▸ **WHAT TO DO**: Give the data again word for word; drop the pictures.

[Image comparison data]
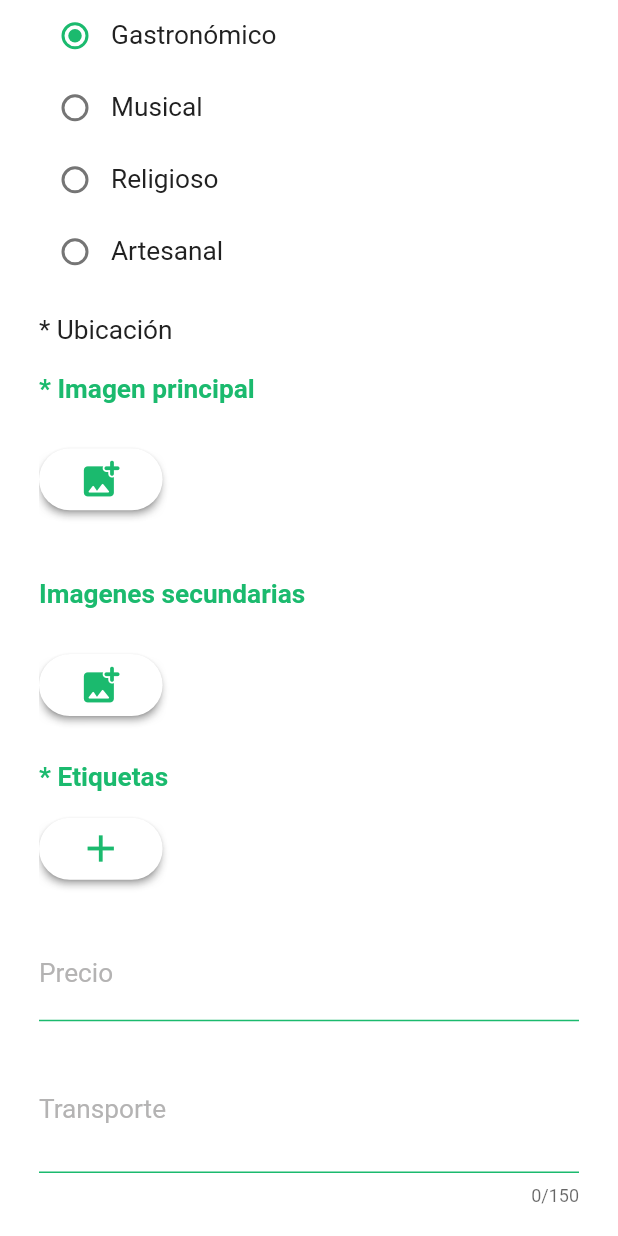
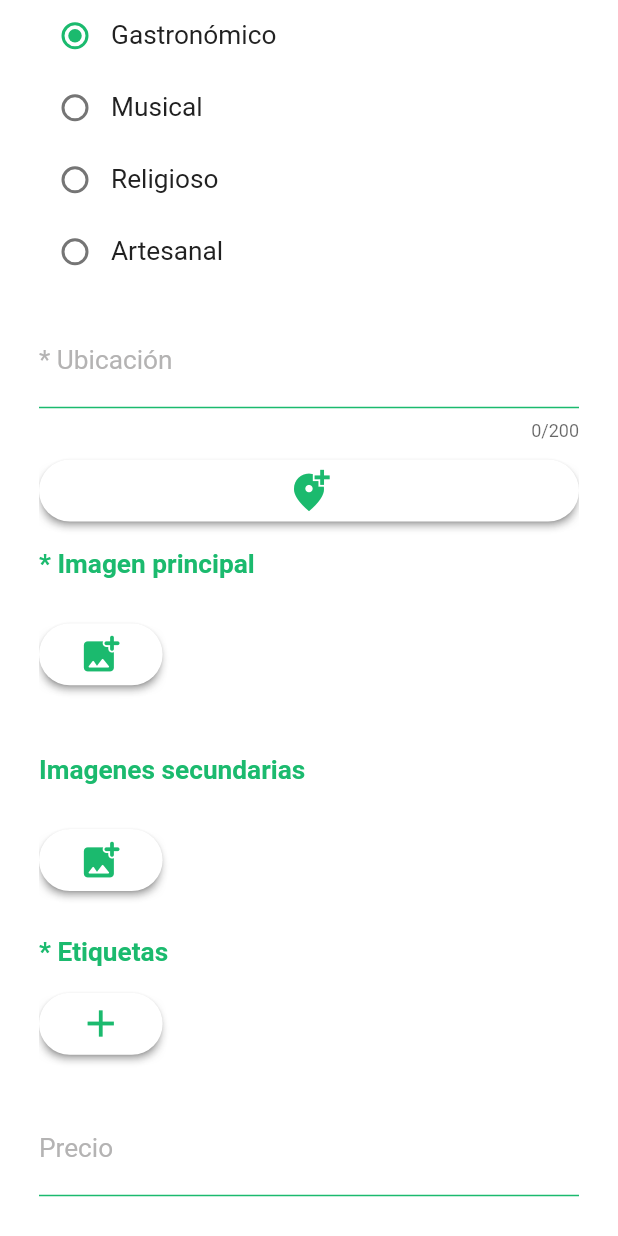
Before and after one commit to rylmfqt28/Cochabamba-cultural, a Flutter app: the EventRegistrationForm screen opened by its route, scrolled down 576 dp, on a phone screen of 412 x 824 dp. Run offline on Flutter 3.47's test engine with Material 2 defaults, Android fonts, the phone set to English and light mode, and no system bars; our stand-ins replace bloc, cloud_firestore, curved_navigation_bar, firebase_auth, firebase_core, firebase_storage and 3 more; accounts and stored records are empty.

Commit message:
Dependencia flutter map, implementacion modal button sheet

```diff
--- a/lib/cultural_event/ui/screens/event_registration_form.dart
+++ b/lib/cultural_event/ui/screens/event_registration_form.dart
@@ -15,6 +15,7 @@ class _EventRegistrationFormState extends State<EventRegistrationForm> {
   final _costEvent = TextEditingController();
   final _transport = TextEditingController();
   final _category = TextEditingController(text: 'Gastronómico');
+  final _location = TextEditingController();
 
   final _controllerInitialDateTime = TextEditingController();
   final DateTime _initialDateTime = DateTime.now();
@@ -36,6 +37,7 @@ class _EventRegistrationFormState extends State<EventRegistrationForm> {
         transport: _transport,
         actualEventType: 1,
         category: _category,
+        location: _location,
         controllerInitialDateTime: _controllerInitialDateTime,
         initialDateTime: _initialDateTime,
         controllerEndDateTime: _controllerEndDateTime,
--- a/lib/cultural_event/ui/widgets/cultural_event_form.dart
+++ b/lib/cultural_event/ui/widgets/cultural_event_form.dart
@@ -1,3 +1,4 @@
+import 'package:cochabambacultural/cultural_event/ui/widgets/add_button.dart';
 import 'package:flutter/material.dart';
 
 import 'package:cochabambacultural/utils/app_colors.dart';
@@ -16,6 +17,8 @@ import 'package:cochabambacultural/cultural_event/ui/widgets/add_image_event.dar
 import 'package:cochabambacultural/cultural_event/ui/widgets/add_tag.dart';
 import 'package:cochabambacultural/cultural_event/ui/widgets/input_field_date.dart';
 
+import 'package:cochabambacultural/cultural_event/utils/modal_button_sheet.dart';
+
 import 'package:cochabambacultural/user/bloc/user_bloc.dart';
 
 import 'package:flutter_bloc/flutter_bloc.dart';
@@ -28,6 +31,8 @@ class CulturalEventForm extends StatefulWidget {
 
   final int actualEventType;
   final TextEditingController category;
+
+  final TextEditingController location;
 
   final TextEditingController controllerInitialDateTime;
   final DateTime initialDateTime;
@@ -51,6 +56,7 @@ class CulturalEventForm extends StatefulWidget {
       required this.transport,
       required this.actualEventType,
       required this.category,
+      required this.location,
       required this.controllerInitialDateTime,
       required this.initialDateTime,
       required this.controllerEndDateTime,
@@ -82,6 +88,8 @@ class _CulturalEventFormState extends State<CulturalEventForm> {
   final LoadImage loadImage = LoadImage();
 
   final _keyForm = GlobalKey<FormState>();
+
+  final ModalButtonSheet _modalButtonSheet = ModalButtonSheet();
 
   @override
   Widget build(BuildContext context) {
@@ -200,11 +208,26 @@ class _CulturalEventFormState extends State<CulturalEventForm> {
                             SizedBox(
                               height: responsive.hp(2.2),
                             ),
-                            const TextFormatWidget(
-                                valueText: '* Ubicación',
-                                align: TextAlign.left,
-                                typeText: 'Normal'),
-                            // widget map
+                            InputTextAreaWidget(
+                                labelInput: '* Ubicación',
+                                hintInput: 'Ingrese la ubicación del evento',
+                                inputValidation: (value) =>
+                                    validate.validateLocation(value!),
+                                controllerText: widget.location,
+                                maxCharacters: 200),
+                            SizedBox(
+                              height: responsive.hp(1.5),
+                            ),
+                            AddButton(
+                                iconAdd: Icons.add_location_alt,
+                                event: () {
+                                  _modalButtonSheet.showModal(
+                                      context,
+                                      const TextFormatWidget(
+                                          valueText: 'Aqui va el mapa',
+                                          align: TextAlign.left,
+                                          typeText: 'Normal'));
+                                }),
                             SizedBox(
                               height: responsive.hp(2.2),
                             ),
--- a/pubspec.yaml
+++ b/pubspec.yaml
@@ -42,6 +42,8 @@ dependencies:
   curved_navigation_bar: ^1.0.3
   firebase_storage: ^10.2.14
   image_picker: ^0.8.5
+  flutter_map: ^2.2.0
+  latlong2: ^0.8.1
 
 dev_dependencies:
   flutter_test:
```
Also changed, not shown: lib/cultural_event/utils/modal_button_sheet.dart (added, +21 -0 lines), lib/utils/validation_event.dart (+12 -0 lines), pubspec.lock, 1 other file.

▸ **WRITTEN REPLY**:
Before and after one commit to rylmfqt28/Cochabamba-cultural, a Flutter app: the EventRegistrationForm screen opened by its route, scrolled down 576 dp, on a phone screen of 412 x 824 dp. Run offline on Flutter 3.47's test engine with Material 2 defaults, Android fonts, the phone set to English and light mode, and no system bars; our stand-ins replace bloc, cloud_firestore, curved_navigation_bar, firebase_auth, firebase_core, firebase_storage and 3 more; accounts and stored records are empty.

Commit message:
Dependencia flutter map, implementacion modal button sheet

```diff
--- a/lib/cultural_event/ui/screens/event_registration_form.dart
+++ b/lib/cultural_event/ui/screens/event_registration_form.dart
@@ -15,6 +15,7 @@ class _EventRegistrationFormState extends State<EventRegistrationForm> {
   final _costEvent = TextEditingController();
   final _transport = TextEditingController();
   final _category = TextEditingController(text: 'Gastronómico');
+  final _location = TextEditingController();
 
   final _controllerInitialDateTime = TextEditingController();
   final DateTime _initialDateTime = DateTime.now();
@@ -36,6 +37,7 @@ class _EventRegistrationFormState extends State<EventRegistrationForm> {
         transport: _transport,
         actualEventType: 1,
         category: _category,
+        location: _location,
         controllerInitialDateTime: _controllerInitialDateTime,
         initialDateTime: _initialDateTime,
         controllerEndDateTime: _controllerEndDateTime,
--- a/lib/cultural_event/ui/widgets/cultural_event_form.dart
+++ b/lib/cultural_event/ui/widgets/cultural_event_form.dart
@@ -1,3 +1,4 @@
+import 'package:cochabambacultural/cultural_event/ui/widgets/add_button.dart';
 import 'package:flutter/material.dart';
 
 import 'package:cochabambacultural/utils/app_colors.dart';
@@ -16,6 +17,8 @@ import 'package:cochabambacultural/cultural_event/ui/widgets/add_image_event.dar
 import 'package:cochabambacultural/cultural_event/ui/widgets/add_tag.dart';
 import 'package:cochabambacultural/cultural_event/ui/widgets/input_field_date.dart';
 
+import 'package:cochabambacultural/cultural_event/utils/modal_button_sheet.dart';
+
 import 'package:cochabambacultural/user/bloc/user_bloc.dart';
 
 import 'package:flutter_bloc/flutter_bloc.dart';
@@ -28,6 +31,8 @@ class CulturalEventForm extends StatefulWidget {
 
   final int actualEventType;
   final TextEditingController category;
+
+  final TextEditingController location;
 
   final TextEditingController controllerInitialDateTime;
   final DateTime initialDateTime;
@@ -51,6 +56,7 @@ class CulturalEventForm extends StatefulWidget {
       required this.transport,
       required this.actualEventType,
       required this.category,
+      required this.location,
       required this.controllerInitialDateTime,
       required this.initialDateTime,
       required this.controllerEndDateTime,
@@ -82,6 +88,8 @@ class _CulturalEventFormState extends State<CulturalEventForm> {
   final LoadImage loadImage = LoadImage();
 
   final _keyForm = GlobalKey<FormState>();
+
+  final ModalButtonSheet _modalButtonSheet = ModalButtonSheet();
 
   @override
   Widget build(BuildContext context) {
@@ -200,11 +208,26 @@ class _CulturalEventFormState extends State<CulturalEventForm> {
                             SizedBox(
                               height: responsive.hp(2.2),
                             ),
-                            const TextFormatWidget(
-                                valueText: '* Ubicación',
-                                align: TextAlign.left,
-                                typeText: 'Normal'),
-                            // widget map
+                            InputTextAreaWidget(
+                                labelInput: '* Ubicación',
+                                hintInput: 'Ingrese la ubicación del evento',
+                                inputValidation: (value) =>
+                                    validate.validateLocation(value!),
+                                controllerText: widget.location,
+                                maxCharacters: 200),
+                            SizedBox(
+                              height: responsive.hp(1.5),
+                            ),
+                            AddButton(
+                                iconAdd: Icons.add_location_alt,
+                                event: () {
+                                  _modalButtonSheet.showModal(
+                                      context,
+                                      const TextFormatWidget(
+                                          valueText: 'Aqui va el mapa',
+                                          align: TextAlign.left,
+                                          typeText: 'Normal'));
+                                }),
                             SizedBox(
                               height: responsive.hp(2.2),
                             ),
--- a/pubspec.yaml
+++ b/pubspec.yaml
@@ -42,6 +42,8 @@ dependencies:
   curved_navigation_bar: ^1.0.3
   firebase_storage: ^10.2.14
   image_picker: ^0.8.5
+  flutter_map: ^2.2.0
+  latlong2: ^0.8.1
 
 dev_dependencies:
   flutter_test:
```
Also changed, not shown: lib/cultural_event/utils/modal_button_sheet.dart (added, +21 -0 lines), lib/utils/validation_event.dart (+12 -0 lines), pubspec.lock, 1 other file.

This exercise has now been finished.